Both Republicans and Democrats are mired in contradictions. Let’s say you argue Putin really did “hack the election” in a meaningful way. You probably then ought to conclude that Obama was truly a deeply negligent president, in a manner unprecedented in recent times. (And since HRC was his Secretary of State, and more or less ran on a continuation of his regime, this oddly gives you the best case for voting for Trump! Can you see Trump letting Putin deny Ivanka the presidency in this way?) In this view, not only has Obama had only a lukewarm response to the hack, but he emboldened Putin over the last eight years, given his relative non-responses in Ukraine, Syria, the “red line,” and so on. Romney and Kasparov then have to be seen as right in their view of both Putin and Obama. Democrats of course are mostly unwilling to accept these conclusions, but the more seriously they talk of a decisive hack the closer they come to them.

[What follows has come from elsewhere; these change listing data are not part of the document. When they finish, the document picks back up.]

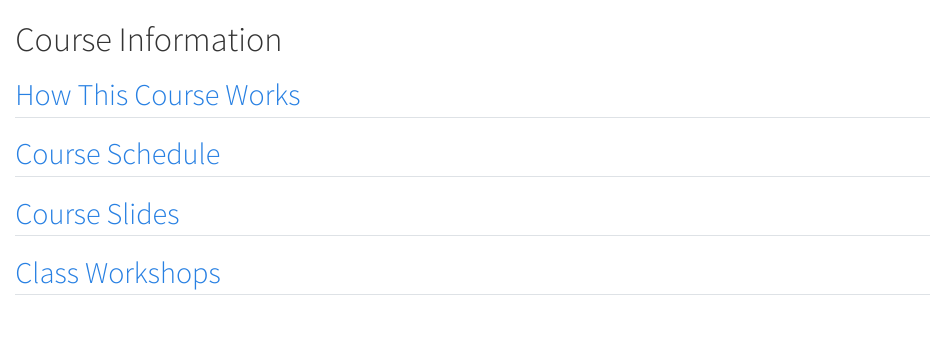
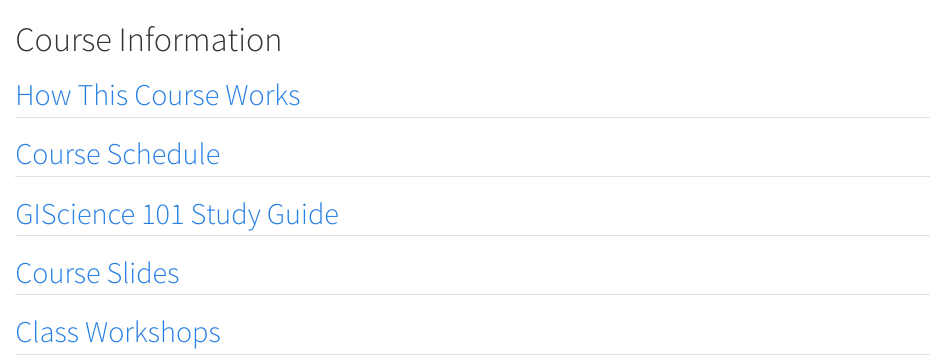
Before and after one commit to jucardwell/geog370_text, a Quarto document (intro.qmd): the page in a window 1100 px wide, from its top. Rendered offline with R 4.5, knitr and Pandoc in place of Quarto, with nearby package versions.

Commit message:
updated course info

```diff
--- a/intro.qmd
+++ b/intro.qmd
@@ -4,6 +4,8 @@
 
 ## [Course Schedule](https://docs.google.com/spreadsheets/d/1mFTJkLbvVq4Ej9mZohbmB58npXH1YfrEVcdjjjs5P7I/edit?usp=sharing)
 
+## [GIScience 101 Study Guide](https://docs.google.com/presentation/d/1BiT0VTs7snC1d7uNca18KaNtqfyJrrmQtXGBZqFUBtE/edit?usp=sharing)
+
 ## [Course Slides](https://drive.google.com/drive/folders/1aK7Ybi33K5_7NQ_e4EE7UX_5TZYUF5Go?usp=sharing)
 
 ## [Class Workshops](https://drive.google.com/drive/folders/1oAWcIUwJ7I2pJh9v6M4dv87xwYCs1puh?usp=sharing)
```
Also changed, not shown: .quarto/idx/intro.qmd.json, docs/search.json, 2 other files.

Now those aren’t my views, but they should be the views of many of the Democrats I am reading. To avoid those conclusions, the Democrats would have to play down the import of the hack.
Republicans try to minimize the hack, noting correctly that a) it released only true information, and b) bad email practices by John Podesta did not in fact swing the election. The Republicans don’t quite put it this way, but the main problem was with the American media and its ongoing insinuations of more sinister goings-on than turned up in the evidence. If you run a media without an obsession on the substance of policy, that can happen and in essence we manipulated ourselves. What’s the ratio of MR posts on economic and foreign policy and Star Wars to MR posts on Hillary’s email? The NYT and WaPo media could do the same but of course they don’t, neither does Breitbart, and that choice of emphasis is a much bigger problem than “fake news.” In that regard you can exonerate Putin.
Yet in other contexts, the Republicans insist, rightly, as seeing Putin’s behavior as establishing a broader pattern of norm violations and moving from one transgression to the next. If we insist on sticking with that bigger picture framing, the Russian hack then becomes more serious again, even though we can talk down its impact as a one-off event. What indeed will be next?
The “intelligent hawk” position takes a whacking too. How can we get tough with Russia when we will have had at least twelve years of American presidents (Obama plus Trump) who seem totally unwilling to do so? And ultimately that unwillingness is backed up by voter apathy. I see some anti-Trump marches, but there aren’t many “get tough with Vlad” demonstrations.
If American voters see their presidents won’t get tough with Putin, shouldn’t they indeed start liking Putin more? To be sure, some of this boost in Putin’s popularity comes from the partisan perception that he is pro-Trump and anti-Hillary. But consider the more intellectually honest slice of voter opinion. Shouldn’t they also think that, if we are unwilling to be tough with Putin, we might as well try to get along with him and tolerate him? That means trying to like him more too, just as you might try to like your unruly next door neighbors, once you decided it is not worth the trouble to move away from them.
The hawkish position, precisely by requiring sufficiently high levels of hawkish credibility, can collapse into a kind of cowardice quite readily.
So who then isn’t embarrassed? How about “the hack was semi-serious, Obama is semi-deeply negligent, the apathetic, complacent public is the biggest problem, hawkish credibility cannot be earned back easily, and the election was nonetheless legitimate” as a reasonable default stance?
Oddly enough, I don’t think Trump and Putin will get along very well. Putin still needs an external enemy, young Russians do not love the United States, and in foreign policy Trump is likely to want the impossible. How will a Sylvester Stallone fan be global policeman with few trusting allies and little credibility? It seems we are going to find out.